The records START

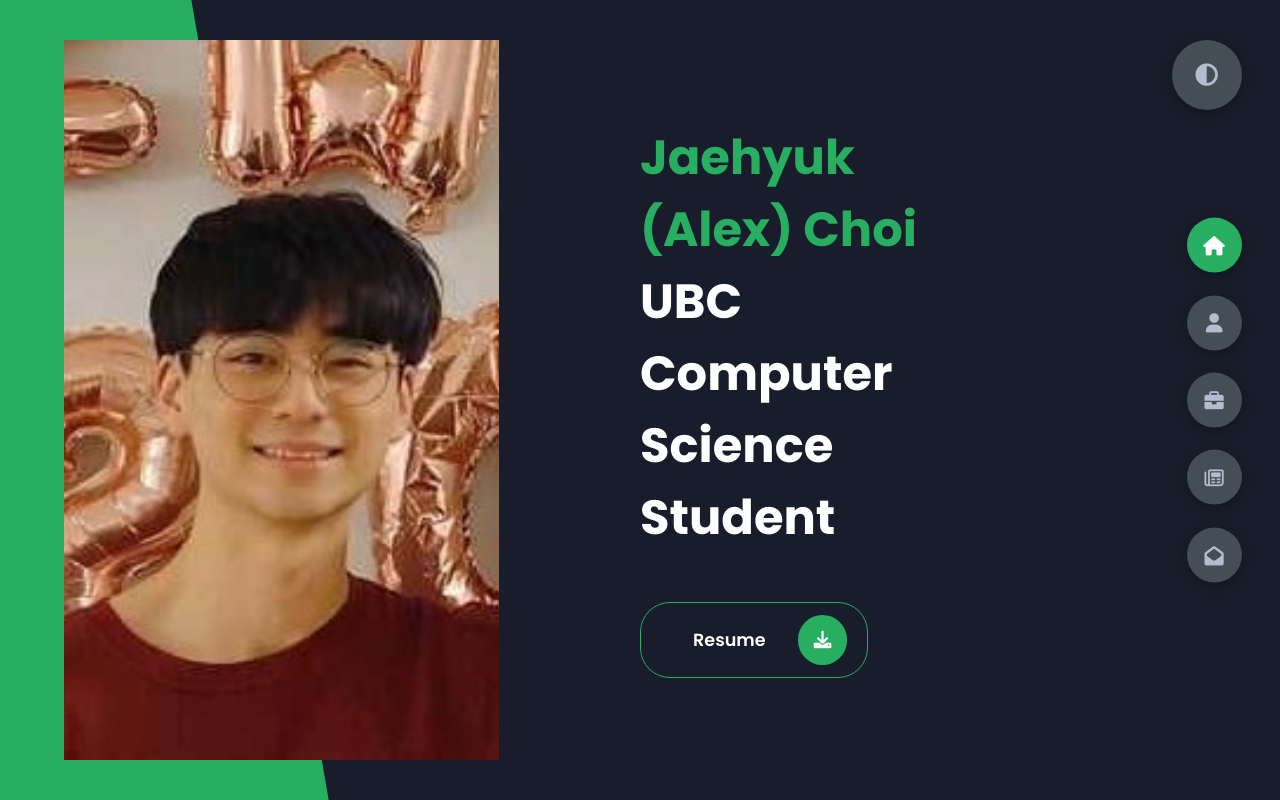
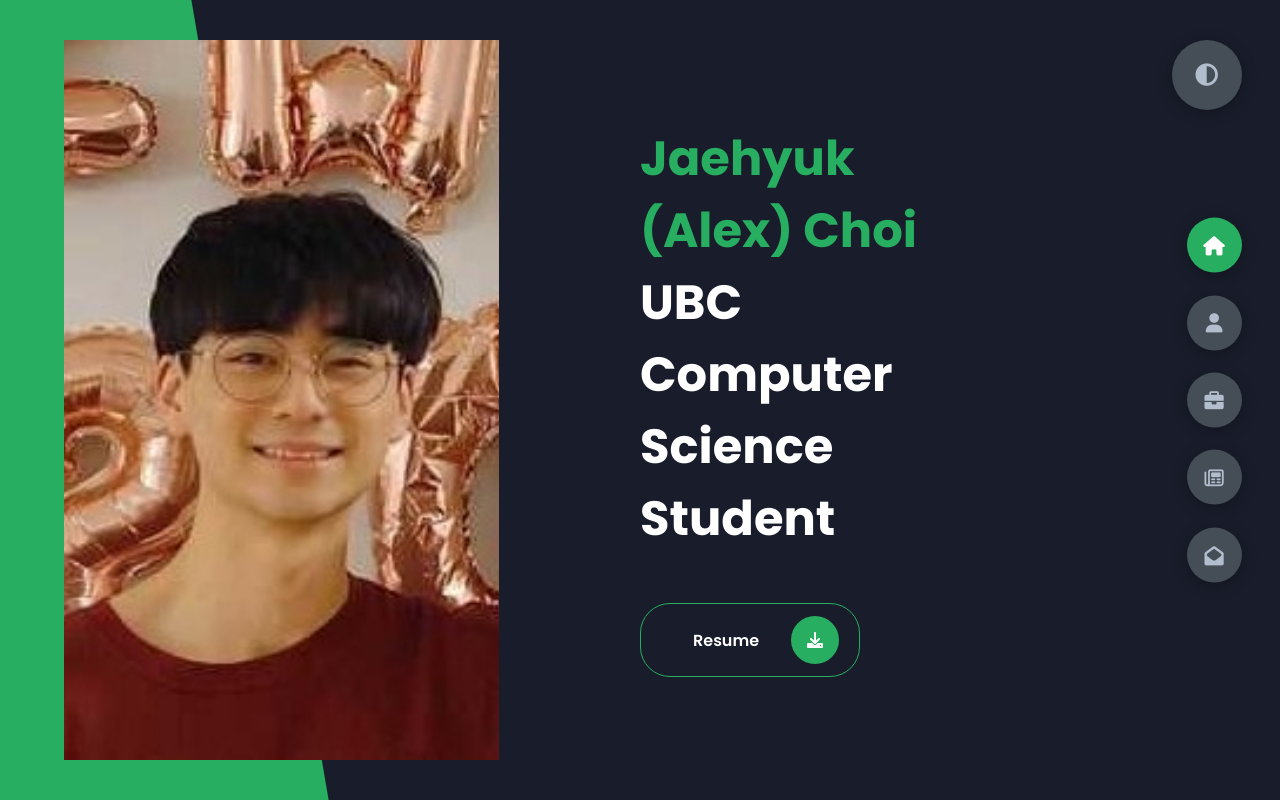
Before and after one commit to axchoi/alexchoi330.github.io, a plain HTML site: page index.html in a window 1280 px wide. Drawn offline with Linux system fonts and the light colour scheme.

Commit message:
font change

```diff
--- a/styles/styles.css
+++ b/styles/styles.css
@@ -918,6 +918,9 @@ section {
 }
 
 .main-btn {
+  font-family: 'Poppins', sans-serif; /* Change to match other buttons */
+  font-size: 1rem; /* Adjust to be the same size */
+
   border-radius: 30px;
   color: inherit;
   font-weight: 600;
```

The records END

Exercise goal: The answer must be every line of the data that contains the word "styles".

Expected output:
--- a/styles/styles.css
+++ b/styles/styles.css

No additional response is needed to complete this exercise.